Instructions to follow:
What you return must match the records below exactly, apart from the omitted pictures.

Records from a data source:
-- -- --
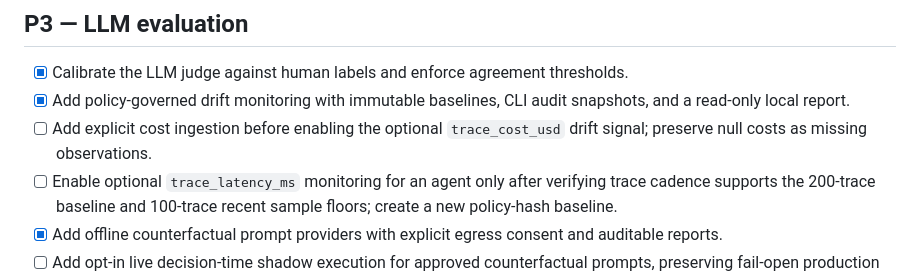
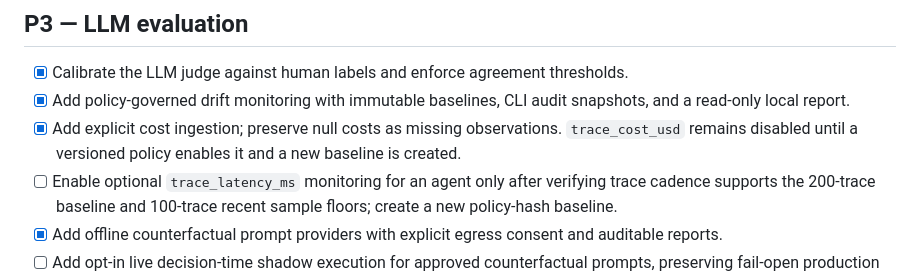
Before and after one commit to m-kunta/glassbox-harness, a Markdown page: TODO.md, the part around the change. Rendered like a GitHub page.

Commit message:
docs: mark trace cost ingestion complete

```diff
--- a/TODO.md
+++ b/TODO.md
@@ -98,7 +98,7 @@ This is the living project backlog. Refine an item when new evidence changes its
 
 - [x] Calibrate the LLM judge against human labels and enforce agreement thresholds.
 - [x] Add policy-governed drift monitoring with immutable baselines, CLI audit snapshots, and a read-only local report.
-- [ ] Add explicit cost ingestion before enabling the optional `trace_cost_usd` drift signal; preserve null costs as missing observations.
+- [x] Add explicit cost ingestion; preserve null costs as missing observations. `trace_cost_usd` remains disabled until a versioned policy enables it and a new baseline is created.
 - [ ] Enable optional `trace_latency_ms` monitoring for an agent only after verifying trace cadence supports the 200-trace baseline and 100-trace recent sample floors; create a new policy-hash baseline.
 - [x] Add offline counterfactual prompt providers with explicit egress consent and auditable reports.
 - [ ] Add opt-in live decision-time shadow execution for approved counterfactual prompts, preserving fail-open production behaviour and bounded cost/latency.
```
-- -- --
Result of this task:
Before and after one commit to m-kunta/glassbox-harness, a Markdown page: TODO.md, the part around the change. Rendered like a GitHub page.

Commit message:
docs: mark trace cost ingestion complete

```diff
--- a/TODO.md
+++ b/TODO.md
@@ -98,7 +98,7 @@ This is the living project backlog. Refine an item when new evidence changes its
 
 - [x] Calibrate the LLM judge against human labels and enforce agreement thresholds.
 - [x] Add policy-governed drift monitoring with immutable baselines, CLI audit snapshots, and a read-only local report.
-- [ ] Add explicit cost ingestion before enabling the optional `trace_cost_usd` drift signal; preserve null costs as missing observations.
+- [x] Add explicit cost ingestion; preserve null costs as missing observations. `trace_cost_usd` remains disabled until a versioned policy enables it and a new baseline is created.
 - [ ] Enable optional `trace_latency_ms` monitoring for an agent only after verifying trace cadence supports the 200-trace baseline and 100-trace recent sample floors; create a new policy-hash baseline.
 - [x] Add offline counterfactual prompt providers with explicit egress consent and auditable reports.
 - [ ] Add opt-in live decision-time shadow execution for approved counterfactual prompts, preserving fail-open production behaviour and bounded cost/latency.
```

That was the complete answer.